While the California Rules of Professional Conduct may not provide the most scintillating reading, they form the basis of good attorney behavior and every member of the State Bar is bound by them. Would-be lawyers must pass a professional responsibility exam, separate from the bar exam, to be admitted to practice. Violations can lead to trouble with judges, other lawyers and clients, as well as discipline by the State Bar. An entire body of legal practice is devoted to interpreting, enforcing and defending the rules.

Eight years ago, the Commission for the Revision of the Rules of Professional Conduct embarked on the herculean task of revising and updating the rules, a project that hadn’t been undertaken for two decades. The end product presents a multitude of substantive changes to both existing law and public policy and addresses issues as varied as conflicts of interest, legal fees, confidentiality, terminating representation, publicity, advertising, handling client money and sex with clients. California is the only state that does not pattern its rules on the American Bar Association’s Model Rules of Professional Conduct, but the commission now recommends adoption of the Model Rules format, numbering system and, in many instances, the substantive standard. In part, this is because the panel was charged with trying to eliminate unnecessary and potentially confusing differences between California and other states and to foster the evolution of a national standard with respect to professional responsibility issues. “Our charge was to review the law of lawyering and to remove any unnecessary differences between the model rules and local rules,” said Kevin Mohr, a consultant to the commission and ethics instructor at California Western School of Law. Where the model rules departed from California’s standards (for example, confidentiality exceptions are much more limited in California), the commission recommends not pursuing the ABA rules, Mohr said.

While some proposals appear benign, others have attracted widespread attention. The duty of confidentiality, for example, seems always to draw controversy – and did again. Replacing the word “party” with “person” in the longstanding rule prohibiting improper contacts with another lawyer’s contact drew fierce opposition from prosecutors and criminal defense lawyers alike. Some rules, including sex with a client and conflicts of interest, were sent back to the commission by the board of governors for further work. Nine Model Rules were considered and rejected.

The commission is now seeking public comment on its final product — 69 proposed new and amended rules. “This is a chance for people to actually have a say,” said Mohr. “There might be areas of practice where people will feel a particular impact and they need to look at these rules.”

In particular, he cited a new rule governing lawyer conduct in non-adjudicative proceedings, such as local boards of supervisors or school boards; a comprehensive definition of the type of client information protected by lawyer-client confidentiality; rules that govern lawyers who act as third-party neutrals; and an express statement in advertising rules that cover real-time electronic communications. The commission also recommends the adoption of a multi-rule approach to conflicts of interest, rather than the current single rule approach.

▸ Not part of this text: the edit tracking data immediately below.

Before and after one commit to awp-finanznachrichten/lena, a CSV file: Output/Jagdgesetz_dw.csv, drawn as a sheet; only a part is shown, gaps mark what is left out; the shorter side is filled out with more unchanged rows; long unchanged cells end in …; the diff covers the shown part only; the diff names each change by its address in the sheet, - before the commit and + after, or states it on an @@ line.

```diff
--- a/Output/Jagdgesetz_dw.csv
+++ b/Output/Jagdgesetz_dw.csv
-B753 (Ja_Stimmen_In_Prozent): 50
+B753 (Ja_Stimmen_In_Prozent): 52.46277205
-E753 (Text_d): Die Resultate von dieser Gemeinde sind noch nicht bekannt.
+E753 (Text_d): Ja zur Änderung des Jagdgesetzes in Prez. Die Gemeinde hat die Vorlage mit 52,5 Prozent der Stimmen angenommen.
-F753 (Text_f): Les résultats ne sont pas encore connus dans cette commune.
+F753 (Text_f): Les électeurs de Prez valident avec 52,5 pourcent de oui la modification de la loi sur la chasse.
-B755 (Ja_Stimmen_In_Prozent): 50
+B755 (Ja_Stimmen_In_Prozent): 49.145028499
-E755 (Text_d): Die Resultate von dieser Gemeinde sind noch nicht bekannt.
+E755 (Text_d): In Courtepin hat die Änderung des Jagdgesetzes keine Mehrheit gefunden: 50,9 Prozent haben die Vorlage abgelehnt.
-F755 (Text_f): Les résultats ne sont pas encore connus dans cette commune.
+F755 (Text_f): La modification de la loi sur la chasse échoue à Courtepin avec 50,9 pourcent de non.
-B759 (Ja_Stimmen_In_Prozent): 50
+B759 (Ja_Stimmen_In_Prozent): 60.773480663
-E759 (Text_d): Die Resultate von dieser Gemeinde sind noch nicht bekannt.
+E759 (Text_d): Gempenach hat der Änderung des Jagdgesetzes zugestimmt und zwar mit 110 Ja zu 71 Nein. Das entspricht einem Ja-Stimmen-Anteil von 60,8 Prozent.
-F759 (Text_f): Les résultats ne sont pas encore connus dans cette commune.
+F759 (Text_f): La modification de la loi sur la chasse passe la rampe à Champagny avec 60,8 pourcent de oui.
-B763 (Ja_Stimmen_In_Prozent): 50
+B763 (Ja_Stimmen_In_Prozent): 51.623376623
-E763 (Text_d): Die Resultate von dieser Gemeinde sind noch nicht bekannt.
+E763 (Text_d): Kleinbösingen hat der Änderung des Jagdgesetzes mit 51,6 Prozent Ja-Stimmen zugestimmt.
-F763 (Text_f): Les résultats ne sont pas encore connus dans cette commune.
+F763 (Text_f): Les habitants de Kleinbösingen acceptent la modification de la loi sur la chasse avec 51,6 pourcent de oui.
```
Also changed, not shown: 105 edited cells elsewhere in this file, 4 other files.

The proposals and a form for online submission of written comments can be found at The deadline for comment is June 15; the board of governors is expected to adopt the new rules by September. Although the rules do not become binding until approved by the California Supreme Court, lawyers and consumers of legal services now have an opportunity to have their voices heard.

Following is a Top Ten list of selected rule changes that may soon become California law.

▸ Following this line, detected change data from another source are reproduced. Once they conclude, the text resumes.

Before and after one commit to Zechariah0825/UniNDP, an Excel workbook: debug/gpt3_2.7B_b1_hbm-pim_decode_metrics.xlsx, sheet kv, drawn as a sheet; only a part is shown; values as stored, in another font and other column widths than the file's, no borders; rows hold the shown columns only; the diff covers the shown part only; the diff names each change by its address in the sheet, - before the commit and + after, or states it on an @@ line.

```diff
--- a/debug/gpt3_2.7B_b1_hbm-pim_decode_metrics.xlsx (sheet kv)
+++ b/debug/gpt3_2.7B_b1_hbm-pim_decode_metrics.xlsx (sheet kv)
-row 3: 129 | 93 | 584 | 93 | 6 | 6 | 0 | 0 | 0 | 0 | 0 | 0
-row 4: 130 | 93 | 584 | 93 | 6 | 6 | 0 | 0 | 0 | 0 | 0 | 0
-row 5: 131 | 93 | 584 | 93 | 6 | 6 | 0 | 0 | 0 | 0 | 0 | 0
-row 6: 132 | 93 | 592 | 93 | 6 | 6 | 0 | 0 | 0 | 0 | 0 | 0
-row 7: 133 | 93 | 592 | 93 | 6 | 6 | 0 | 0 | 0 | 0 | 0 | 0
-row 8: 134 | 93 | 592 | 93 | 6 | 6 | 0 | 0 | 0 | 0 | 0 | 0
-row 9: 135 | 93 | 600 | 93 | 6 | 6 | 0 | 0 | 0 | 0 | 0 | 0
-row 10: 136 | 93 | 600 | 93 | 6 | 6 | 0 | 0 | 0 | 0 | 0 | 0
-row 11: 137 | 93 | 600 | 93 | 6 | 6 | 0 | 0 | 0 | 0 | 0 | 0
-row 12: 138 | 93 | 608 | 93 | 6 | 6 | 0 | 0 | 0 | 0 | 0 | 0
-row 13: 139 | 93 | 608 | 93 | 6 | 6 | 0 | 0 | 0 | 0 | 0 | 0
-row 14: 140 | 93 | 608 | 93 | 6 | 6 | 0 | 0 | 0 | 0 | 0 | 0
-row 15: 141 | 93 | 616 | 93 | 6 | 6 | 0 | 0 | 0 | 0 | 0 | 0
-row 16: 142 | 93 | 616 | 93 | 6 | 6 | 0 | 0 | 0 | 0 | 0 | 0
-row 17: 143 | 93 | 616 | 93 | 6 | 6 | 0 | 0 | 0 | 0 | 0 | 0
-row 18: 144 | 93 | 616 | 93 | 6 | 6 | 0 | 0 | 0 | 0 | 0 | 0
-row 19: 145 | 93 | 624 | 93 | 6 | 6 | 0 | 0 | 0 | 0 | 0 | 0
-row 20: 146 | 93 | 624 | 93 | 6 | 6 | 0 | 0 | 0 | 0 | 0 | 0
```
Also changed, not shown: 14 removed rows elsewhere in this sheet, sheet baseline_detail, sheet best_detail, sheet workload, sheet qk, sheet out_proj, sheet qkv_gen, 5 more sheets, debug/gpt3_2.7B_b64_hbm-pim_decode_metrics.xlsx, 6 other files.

10. Just following orders? California’s rules do not address the obligations of a subordinate lawyer, such as a new associate, when a supervising partner gives a direct order for action that might result in the subordinate’s violation of a professional duty. The Model Rules address this situation and provide that a subordinate lawyer does not violate the rules if he or she acts in accordance with a supervisory lawyer’s “reasonable resolution of an arguable question of professional duty.” Under that rubric, a subordinate lawyer is not given a “free pass” to simply “follow orders.” The subordinate still must exercise independent judgment to determine first, whether there is an “arguable question” and second, whether the supervisor’s resolution is reasonable. As proposed, Rule 5.2 would adopt the Model Rule approach.

9. Innocence and Prosecutorial Duties. The ABA recently revised the Model Rules to impose new duties on prosecutors to take action in response to certain newly discovered exculpatory evidence. For example, if a prosecutor learns of information suggesting that a person did not commit an offense of which the person was convicted within the prosecutor’s jurisdiction, the prosecutor is required to take action to remedy the wrongful conviction. These new duties may apply even if the new information pertains to closed cases outside the jurisdiction of the prosecutor. As proposed, Rule 3.8 would follow the ABA’s lead and impose these new duties on prosecutors.

8. It’s okay to be a “snitch.” The Model Rules require a lawyer to report misconduct committed by another lawyer, but the current California rules do not. As proposed, Rule 8.3 would add new mandatory and permissive reporting standards, including a mandatory requirement that an attorney report to the State Bar when the attorney knows that another lawyer has committed a felonious criminal act that raises a substantial question as to that lawyer’s honesty, trustworthiness or fitness as a lawyer. For non-felonious lawyer misconduct and for misconduct by judges and other adjudicative officers, Rule 8.3 permits, but does not require, an appropriate disciplinary report.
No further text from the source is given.